=== Assigned task ===
The data below should be duplicated in full, unchanged.

*** Begin section ***

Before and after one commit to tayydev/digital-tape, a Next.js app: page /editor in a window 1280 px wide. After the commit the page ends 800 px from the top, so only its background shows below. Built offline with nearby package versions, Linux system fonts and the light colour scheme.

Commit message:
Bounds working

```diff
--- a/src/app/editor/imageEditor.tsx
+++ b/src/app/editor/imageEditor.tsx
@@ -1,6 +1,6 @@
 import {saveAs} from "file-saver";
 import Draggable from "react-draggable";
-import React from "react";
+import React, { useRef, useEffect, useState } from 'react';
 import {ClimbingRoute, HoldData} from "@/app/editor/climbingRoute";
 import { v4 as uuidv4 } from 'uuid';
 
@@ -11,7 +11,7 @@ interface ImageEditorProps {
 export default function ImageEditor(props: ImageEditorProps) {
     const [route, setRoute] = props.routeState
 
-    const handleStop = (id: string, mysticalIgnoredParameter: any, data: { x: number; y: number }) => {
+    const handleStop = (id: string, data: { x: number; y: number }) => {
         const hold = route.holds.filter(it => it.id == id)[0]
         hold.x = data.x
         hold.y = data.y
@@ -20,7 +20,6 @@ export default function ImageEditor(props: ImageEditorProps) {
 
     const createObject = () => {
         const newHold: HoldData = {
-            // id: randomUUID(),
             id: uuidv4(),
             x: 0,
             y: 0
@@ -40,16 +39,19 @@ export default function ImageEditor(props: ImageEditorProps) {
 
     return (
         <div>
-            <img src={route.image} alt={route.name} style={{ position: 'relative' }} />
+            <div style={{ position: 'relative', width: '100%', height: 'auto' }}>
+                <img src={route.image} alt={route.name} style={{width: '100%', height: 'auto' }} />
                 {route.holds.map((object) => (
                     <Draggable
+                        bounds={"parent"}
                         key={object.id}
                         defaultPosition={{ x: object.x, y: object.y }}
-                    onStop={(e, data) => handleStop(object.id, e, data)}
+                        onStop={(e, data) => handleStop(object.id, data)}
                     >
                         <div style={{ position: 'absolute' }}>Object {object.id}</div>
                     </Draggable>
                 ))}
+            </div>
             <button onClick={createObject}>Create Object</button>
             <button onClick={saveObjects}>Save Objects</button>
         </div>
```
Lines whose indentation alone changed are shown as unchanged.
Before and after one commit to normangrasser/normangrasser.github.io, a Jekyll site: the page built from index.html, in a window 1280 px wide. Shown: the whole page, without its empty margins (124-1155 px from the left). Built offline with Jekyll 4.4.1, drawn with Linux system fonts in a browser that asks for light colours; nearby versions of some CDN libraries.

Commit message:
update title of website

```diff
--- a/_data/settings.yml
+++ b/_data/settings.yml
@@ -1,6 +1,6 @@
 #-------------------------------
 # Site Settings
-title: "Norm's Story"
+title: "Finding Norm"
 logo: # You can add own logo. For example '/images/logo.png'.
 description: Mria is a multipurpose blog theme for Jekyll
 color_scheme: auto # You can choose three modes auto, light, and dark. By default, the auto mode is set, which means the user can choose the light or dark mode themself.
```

*** End section ***

=== Solution for this exercise ===
Before and after one commit to tayydev/digital-tape, a Next.js app: page /editor in a window 1280 px wide. After the commit the page ends 800 px from the top, so only its background shows below. Built offline with nearby package versions, Linux system fonts and the light colour scheme.

Commit message:
Bounds working

```diff
--- a/src/app/editor/imageEditor.tsx
+++ b/src/app/editor/imageEditor.tsx
@@ -1,6 +1,6 @@
 import {saveAs} from "file-saver";
 import Draggable from "react-draggable";
-import React from "react";
+import React, { useRef, useEffect, useState } from 'react';
 import {ClimbingRoute, HoldData} from "@/app/editor/climbingRoute";
 import { v4 as uuidv4 } from 'uuid';
 
@@ -11,7 +11,7 @@ interface ImageEditorProps {
 export default function ImageEditor(props: ImageEditorProps) {
     const [route, setRoute] = props.routeState
 
-    const handleStop = (id: string, mysticalIgnoredParameter: any, data: { x: number; y: number }) => {
+    const handleStop = (id: string, data: { x: number; y: number }) => {
         const hold = route.holds.filter(it => it.id == id)[0]
         hold.x = data.x
         hold.y = data.y
@@ -20,7 +20,6 @@ export default function ImageEditor(props: ImageEditorProps) {
 
     const createObject = () => {
         const newHold: HoldData = {
-            // id: randomUUID(),
             id: uuidv4(),
             x: 0,
             y: 0
@@ -40,16 +39,19 @@ export default function ImageEditor(props: ImageEditorProps) {
 
     return (
         <div>
-            <img src={route.image} alt={route.name} style={{ position: 'relative' }} />
+            <div style={{ position: 'relative', width: '100%', height: 'auto' }}>
+                <img src={route.image} alt={route.name} style={{width: '100%', height: 'auto' }} />
                 {route.holds.map((object) => (
                     <Draggable
+                        bounds={"parent"}
                         key={object.id}
                         defaultPosition={{ x: object.x, y: object.y }}
-                    onStop={(e, data) => handleStop(object.id, e, data)}
+                        onStop={(e, data) => handleStop(object.id, data)}
                     >
                         <div style={{ position: 'absolute' }}>Object {object.id}</div>
                     </Draggable>
                 ))}
+            </div>
             <button onClick={createObject}>Create Object</button>
             <button onClick={saveObjects}>Save Objects</button>
         </div>
```
Lines whose indentation alone changed are shown as unchanged.
Before and after one commit to normangrasser/normangrasser.github.io, a Jekyll site: the page built from index.html, in a window 1280 px wide. Shown: the whole page, without its empty margins (124-1155 px from the left). Built offline with Jekyll 4.4.1, drawn with Linux system fonts in a browser that asks for light colours; nearby versions of some CDN libraries.

Commit message:
update title of website

```diff
--- a/_data/settings.yml
+++ b/_data/settings.yml
@@ -1,6 +1,6 @@
 #-------------------------------
 # Site Settings
-title: "Norm's Story"
+title: "Finding Norm"
 logo: # You can add own logo. For example '/images/logo.png'.
 description: Mria is a multipurpose blog theme for Jekyll
 color_scheme: auto # You can choose three modes auto, light, and dark. By default, the auto mode is set, which means the user can choose the light or dark mode themself.
```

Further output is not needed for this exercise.